Volume 687: debated on Wednesday 13 January 2021

Application for emergency debate (Standing Order No. 24)

I seek leave to propose that the House should debate a specific and important matter that should have urgent consideration: discarded human organs.

I welcome the fact that the Under-Secretary of State for Health and Social Care, the hon. Member for Bury St Edmunds (Jo Churchill), is in her place to hear this. Live and deceased donor kidney transplants in Northern Ireland were paused in October last year due to covid pressures, and I understand that there is a similar picture across most of the 23 transplant units in Great Britain. Yesterday, however, I learned that a number of donor kidneys have been discarded. I was horrified. How can this House persuade the health authorities to recommence kidney donor transplant operations, to utilise public and private unused operating theatre space and to stop the scandal of discarding viable transplant organs developing?

Discarding viable organs has a disheartening impact on donors, let alone on patients. Discarding takes away from the exceptional work of our medical staff. Last year in Northern Ireland, kidney transplant surgeons operating in the Belfast Health and Social Care Trust were able to utilise trust theatres and private hospital theatres at night and carried out a record number of kidney transplants. This remarkable, life-changing and life-enhancing work should and could be allowed to continue.

Covid, as we know, can attack vital organs. Those with kidney failure are vulnerable to harsher health outcomes if they get covid, and according to data I have been made aware of, a transplant gives better recovery outcomes.
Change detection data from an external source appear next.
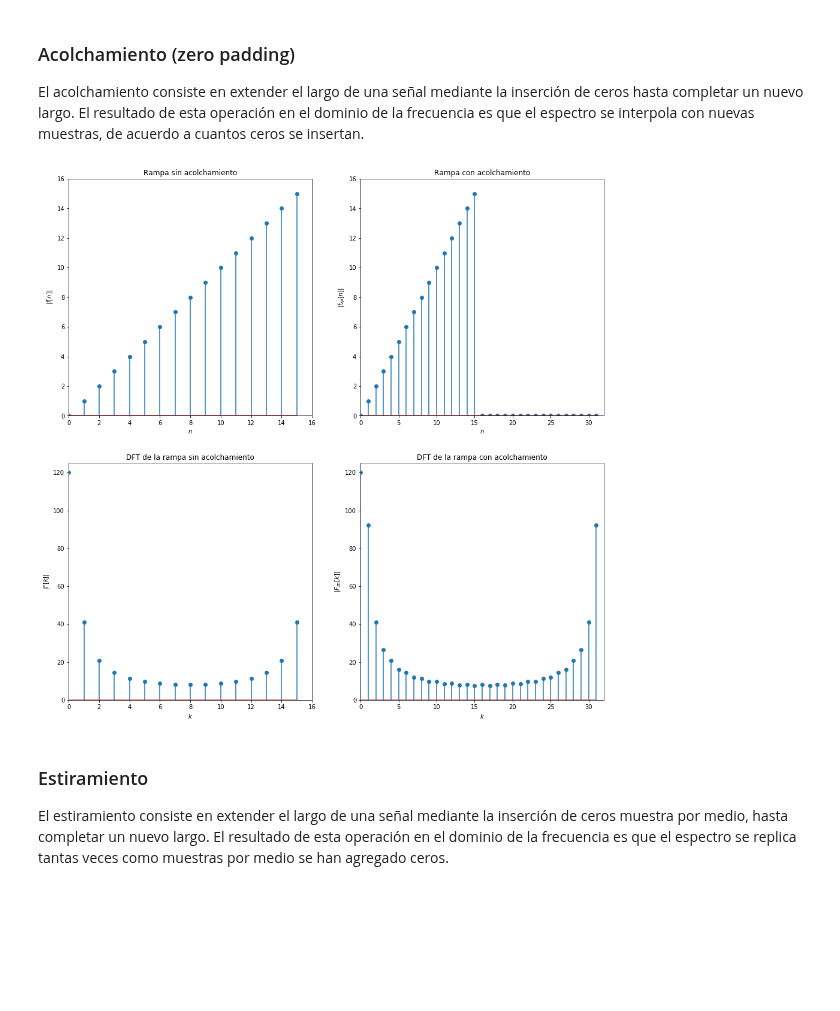
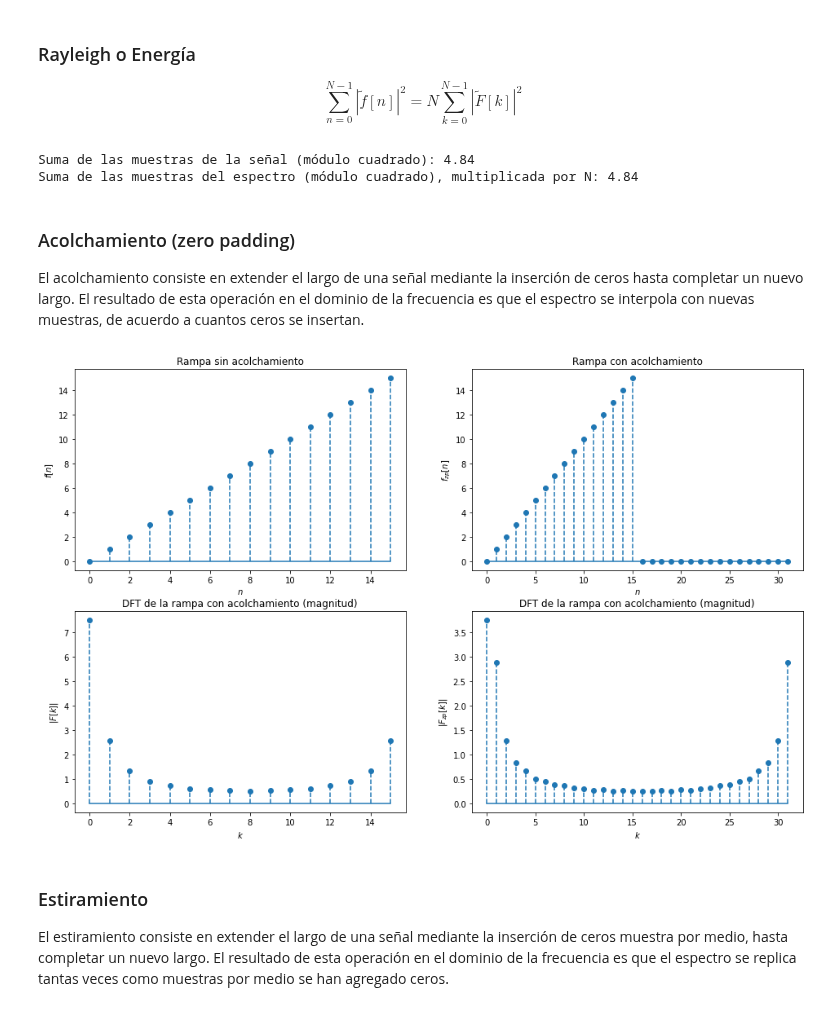
Before and after one commit to rodrigocadiz/senales_y_sistemas, a Jupyter notebook: 35-Propiedades_de_la_DFT.ipynb, the cells around one changed output. Drawn from its saved outputs; the diff is of its cells as text; code cells hidden in the pictures; blank space fills up the shorter version.

```diff
--- a/35-Propiedades_de_la_DFT.ipynb
+++ b/35-Propiedades_de_la_DFT.ipynb
@@ -88,55 +379,57 @@ $$ \sum_{n=0}^{N-1} |\tilde{f}[n]|^2 = N \sum_{k=0}^{N-1} |\tilde{F}[k]|^2 $$
+# %% [markdown]
+### Rayleigh o Energía
+
+$$ \sum_{n=0}^{N-1} |\tilde{f}[n]|^2 = N \sum_{k=0}^{N-1} |\tilde{F}[k]|^2 $$
+# %%
+import numpy as np
+import sys_functions
+
+%matplotlib inline
+
+N = 16  # largo de la señal
+samples = np.arange(N)
+f = (1/N)*samples*np.ones(N) # señal rampa
+F = sys_functions.DFT(f) # DFT de la señal rampa
+
+print('Suma de las muestras de la señal (módulo cuadrado): {:.2f}'.format(np.sum(np.abs(f)*np.abs(f))))
+print('Suma de las muestras del espectro (módulo cuadrado), multiplicada por N: {:.2f}'.format(N*np.sum(np.abs(F)*np.abs(F))))
+# %% [output]
+Suma de las muestras de la señal (módulo cuadrado): 4.84
+Suma de las muestras del espectro (módulo cuadrado), multiplicada por N: 4.84
 # %% [markdown]
 <a name="acolchamiento"></a>
 ### Acolchamiento (zero padding)
 El acolchamiento consiste en extender el largo de una señal mediante la inserción de ceros hasta completar un nuevo largo. El resultado de esta operación en el dominio de la frecuencia es que el espectro se interpola con nuevas muestras, de acuerdo a cuantos ceros se insertan.
 # %%
+import matplotlib.pyplot as plt
+import numpy as np
+import sys_functions
+
 %matplotlib inline
-import numpy as np
-import matplotlib.pyplot as plt
 
-N = 16  # length of the signal
-M = 32  # length of zero-padded signal
+N = 16  # largo de la señal original
+M = 32  # largo de la señal acolchada
 
-f = np.arange(N)*np.ones(N)
-F = np.fft.fft(f)
-# DFT of the zero-padded exponential signal
-fzp = np.concatenate((f, np.zeros(M-N)))
-Fzp = np.fft.fft(fzp)
+f = np.arange(N)*np.ones(N) # señal original
+F = np.abs(sys_functions.DFT(f)) #DFT de la señal original (magnitud)
+fzp = np.concatenate((f, np.zeros(M-N))) #señal acolchada
+Fzp = np.abs(sys_functions.DFT(fzp)) #DFT de la señal acolchada (magnitud)
 
-
-# plot spectra
-plt.figure(figsize = (16, 16))
+plt.figure(figsize = (16, 10))
 
 plt.subplot(221)
-plt.stem(np.arange(N),f,use_line_collection=True)
-plt.title(r'Rampa sin acolchamiento')
-plt.xlabel(r'$n$')
-plt.ylabel(r'$|f[n]|$')
-plt.axis([0, N, 0, N])
+sys_functions.plotSequence(f,'Rampa sin acolchamiento',xlabel='$n$',ylabel='$f[n]$')
 
 plt.subplot(222)
-plt.stem(np.arange(M),fzp,use_line_collection=True)
-plt.title(r'Rampa con acolchamiento')
-plt.xlabel(r'$n$')
-plt.ylabel(r'$|f_{zp}[n]|$')
-plt.axis([0, M, 0, N]);
-
+sys_functions.plotSequence(fzp,'Rampa con acolchamiento',xlabel='$n$',ylabel='$f_{zp}[n]$')
 
 plt.subplot(223)
-plt.stem(np.arange(N),np.abs(F),use_line_collection=True)
-plt.title(r'DFT de la rampa sin acolchamiento')
-plt.xlabel(r'$k$')
-plt.ylabel(r'$|F[k]|$')
-plt.axis([0, N, 0, 125])
+sys_functions.plotSequence(F,'DFT de la rampa con acolchamiento (magnitud)',xlabel='$k$',ylabel='$|F[k]|$')
 
 plt.subplot(224)
-plt.stem(np.arange(M),np.abs(Fzp),use_line_collection=True)
-plt.title(r'DFT de la rampa con acolchamiento')
-plt.xlabel(r'$k$')
-plt.ylabel(r'$|F_{zp}[k]|$')
-plt.axis([0, M, 0, 125]);
+sys_functions.plotSequence(Fzp,'DFT de la rampa con acolchamiento (magnitud)',xlabel='$k$',ylabel='|$F_{zp}[k]$|')
 # %% [output]
-[figure, old version]
+[figure, new version]
 # %% [markdown]
 ### Estiramiento
 El estiramiento consiste en extender el largo de una señal mediante la inserción de ceros muestra por medio, hasta completar un nuevo largo. El resultado de esta operación en el dominio de la frecuencia es que el espectro se replica tantas veces como muestras por medio se han agregado ceros.
```
Also changed, not shown: parts of 22 cells of this notebook, 13 other files.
I have been told that, in all likelihood, more people in the UK could require kidney transplants post covid, so to be discarding usable donor kidneys is a shocking waste and a potential scandal.

An unintended consequence is that a pause in transplant operations now could lead to a shortage of viable organs in the future. We have a duty to futureproof demand by ensuring that kidney transplants continue now.

Currently, if a viable donor kidney is offered to Belfast, it is routinely refused. It is then offered to one of the other 23 units in Great Britain. If not used there, it is discarded. The Health Secretary needs to spell out the precise numbers of discarded kidneys, hearts, pancreases, livers and lungs across each region of the United Kingdom, and he needs to spell out the percentage increase in discarded organs since 2019. I know that 24 patients have been denied a kidney transplant in Northern Ireland since October 2020. It can only be assumed that the number of denied operations is far greater across the whole of the United Kingdom. Can the Government confirm that number urgently?

Will the Belfast trust and other management bodies in Great Britain now grant the opening of kidney transplant operations? Will they consider using the South West Acute Hospital? Will they agree to use private theatre facilities, if required, to expedite needed procedures? I salute the expert and wonderful work that we have in this field. Untie the hands of these experts and let them get on with this life-saving work. Let us halt this scandal.

The hon. Gentleman asks leave to propose a debate on this specific and important matter of discarded human organs, which he has brought urgently to the House. I have to tell him that Mr Speaker is not satisfied that the matter raised is proper to be discussed under Standing Order No. 24, and therefore will not grant time for a debate, but that does not mean that Mr Speaker has not taken this matter seriously. I am very pleased to see that the Under-Secretary of State for Health and Social Care, the hon. Member for Bury St Edmunds (Jo Churchill), is on the Treasury Bench and has listened to every word of the hon. Gentleman’s application. I am quite sure—the Minister is indicating to me her assent—that she will carefully consider ways in which the matter can be taken forward both in this House and in policy terms. I thank the hon. Gentleman for bringing this urgent and very disturbing matter to the attention of the House and of the Government.